Buttigieg Lays Out Plan for Gun Control After Mass Shootings

Democratic presidential candidate Pete Buttigieg speaks to supporters during a rally in Las Vegas, N.V., on Friday. (Wade Vandervort/Las Vegas Sun via AP)

(CN) – As the nation reels in the aftermath of dual mass shootings just 13 hours apart, South Bend, Indiana, mayor and Democratic presidential hopeful Pete Buttigieg announced a plan Tuesday to combat domestic terror and the influence of the gun lobby.

The proposal comes in response to back-to-back mass shootings at a Walmart in El Paso, Texas and an entertainment district in Dayton, Ohio this past weekend that left 31 dead and dozens more injured. The suspect from the El Paso shooting is in custody, while the gunman suspected in the Dayton shooting died on the scene.

Buttigieg says his plan will take the political measures needed to stop “the rise of white nationalism and the pernicious influence of the NRA,” short for National Rifle Association.

The plan includes an array of policies intended to stem the tide of domestic terrorism perpetuated by gun violence.

Included is $1 billion dog-eared for combating radicalization and violent extremism, on top of reinvesting funding the mayor says the Trump administration cut from the Department of Homeland Security’s budget to combat white nationalism.

The billion-dollar investment would specifically be used to increase the FBI’s domestic counterterrorism field staff, revitalize the DHS Office of Targeted Violence and its task force for violent extremism, and allow the Centers for Disease Control and Prevention to study links between white supremacist groups and gun violence while restoring funding to the Global Terrorism Database.

Other policy points include universal background checks for gun buyers, closing loopholes allowing dangerous people to acquire and keep guns, banning assault weapons and high-capacity magazines, supporting red-flag laws to keep guns out of the hands of domestic abusers, and establishing a nationwide gun licensing database.

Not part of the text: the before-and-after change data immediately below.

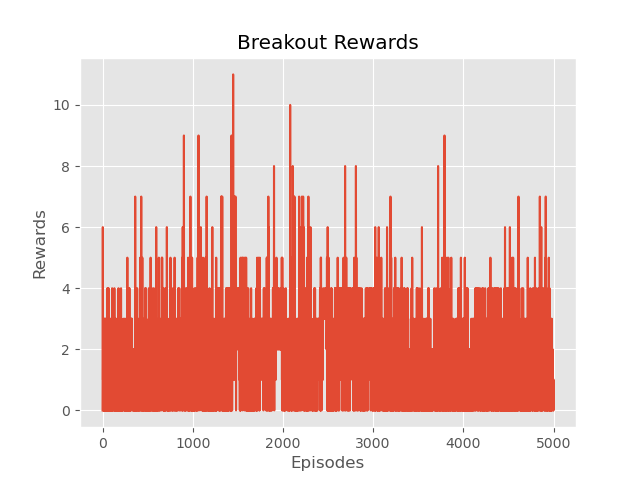
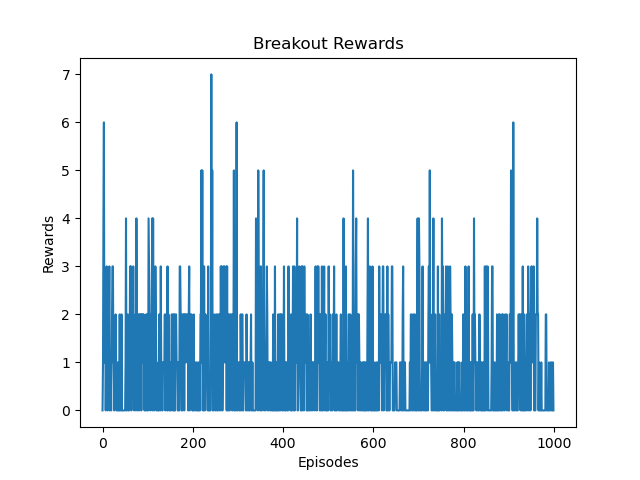
actual working CNN

diff --git a/src/DQN.py b/src/DQN.py
@@ -23,13 +23,13 @@ import os
 os.environ["KMP_DUPLICATE_LIB_OK"]="TRUE"
 
 class DQN(nn.Module):
-    def __init__(self, n_obs, n_action):
+    def __init__(self):
         super(DQN, self).__init__()
         self.conv1 = nn.Conv2d(1, 32, kernel_size=8, stride=4)
         self.conv2 = nn.Conv2d(32, 64, kernel_size=4, stride=2)
         self.conv3 = nn.Conv2d(64, 64, kernel_size=3, stride=1)
-        self.fc1 = nn.Linear(3136*512, 512)  
-        self.fc2 = nn.Linear(512, n_action)
+        self.fc1 = nn.Linear(49, 49)  
+        self.fc2 = nn.Linear(49, 4)
 
     def forward(self, x):
         x = F.relu(self.conv1(x))
@@ -77,8 +77,8 @@ class DQN_Network():
         self.optimizer = optim.Adam(self.policy_network.parameters(), lr=self.alpha)
 
     def init_networks(self) -> None:
-        self.policy_network = DQN(self.observation_space, self.action_space).to(self.device)
-        self.target_network = DQN(self.observation_space, self.action_space).to(self.device)
+        self.policy_network = DQN().to(self.device)
+        self.target_network = DQN().to(self.device)
         self.target_network.load_state_dict(self.policy_network.state_dict())
 
         self.init_optimizer()
@@ -97,25 +97,32 @@ class DQN_Network():
         if len(self.memory) < self.batch_size:
             return
 
-        batch = self.memory.sample(self.batch_size)
-        S, A, R, S_prime = zip(*batch)
+        # Sample random minibatch of transitions from D
+        batches = self.memory.sample(self.batch_size)
+        
+        #S, A, R, S_prime = zip(*batch)
 
-        S = torch.cat(S).to(self.device)
-        A = torch.tensor(A, dtype=torch.int64).to(self.device)
-        R = torch.tensor(R).to(self.device)
-        S_prime = torch.cat(S_prime).to(self.device)
+        #S = torch.cat(S).to(self.device)
+        #A = torch.tensor(A, dtype=torch.int64).to(self.device)
+        #R = torch.tensor(R).to(self.device)
+        #S_prime = torch.cat(S_prime).to(self.device)
 
-        Q = self.policy_network(S).gather(1, A.unsqueeze(1))
-        Q_prime = self.target_network(S_prime).max(1)[0].detach()
+        # TODO: make batch trainning work
+        for _, batch in enumerate(batches):
+            S, A, R, S_prime = batch
 
-        target = R + self.gamma * Q_prime
-        loss = F.smooth_l1_loss(Q, target.unsqueeze(1))
+            # compute Q(s_t, a)
+            Q = self.policy_network(S)[:, A]
+            Q_prime = self.target_network(S_prime).max(1)[0].detach()
 
-        self.optimizer.zero_grad()
-        loss.backward()
+            target = R + self.gamma * Q_prime
+            loss = F.smooth_l1_loss(Q, target)
 
-        torch.nn.utils.clip_grad_value_(self.policy_network.parameters(), 1)
-        self.optimizer.step()
+            self.optimizer.zero_grad()
+            loss.backward()
+
+            torch.nn.utils.clip_grad_value_(self.policy_network.parameters(), 100)
+            self.optimizer.step()
 
     def update_target_network(self, t: int = 0) -> None:
         if t % self.C == 0:

diff --git a/main.py b/main.py
@@ -23,7 +23,7 @@ np.random.seed(0)
 torch.manual_seed(0)
 
 def main():
-    num_episodes = 5_000
+    num_episodes = 100
     max_memory = 1000
 
     # init environment
@@ -56,6 +56,7 @@ def main():
             S_prime = torch.tensor(env.convert_observation(), dtype=torch.float32, device=dqn.device).unsqueeze(0)
 
             R = torch.tensor(R, dtype=torch.float32, device=dqn.device)
+            assert A <= n_actions
             memory.add((S, A, R, S_prime))
 
             dqn.minibatch_update()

Buttigieg’s policy proposal touches on his military experience in reference to the proposed ban on assault weapons.

“Weapons like the one I carried in Afghanistan have no place on our streets or in our schools- least of all in the hands of white nationalists,” he said.

His plan also seeks to contain the spread of violent extremism online by working with social media and other online platforms to identify extremist thought and hateful ideology, or “name and shame” platforms that refuse to take those steps.

The online platform 8chan, long a sounding board and recruiting space for violent white nationalist thought, was shut down after this weekend’s shootings. Patrick Crusius, the 21-year-old suspected gunman in the El Paso shooting, posted to 8chan before the massacre and an anti-immigrant manifesto he is said to have written soon spread across the web.

Buttigieg’s plan encourages citizens to mobilize and pressure the U.S. Senate to immediately reconvene during its August recess and act on gun safety and hate, while pushing grassroots advocacy for common-sense gun laws.

The 2020 presidential hopeful’s proposal also makes a passing reference to the police shooting of a black man in the Indiana town where he is mayor. South Bend Sergeant Ryan O’Neill shot and killed Eric Jack Logan, a 54-year-old father of seven, while Logan was allegedly breaking into cars on June 16. O’Neill has since resigned.

“Every day one at a time, we continue to lose an average of 100 lives to gun violence — disproportionately in black and brown communities — all around the country, including in my hometown,” Buttigieg said.

According to the Gun Violence Archive, there have been 225 verified mass shootings in the U.S. in the first 218 days of the year. The group defines mass shootings as an incident in which four or more people are shot or killed, not including the shooter.

%d bloggers like this: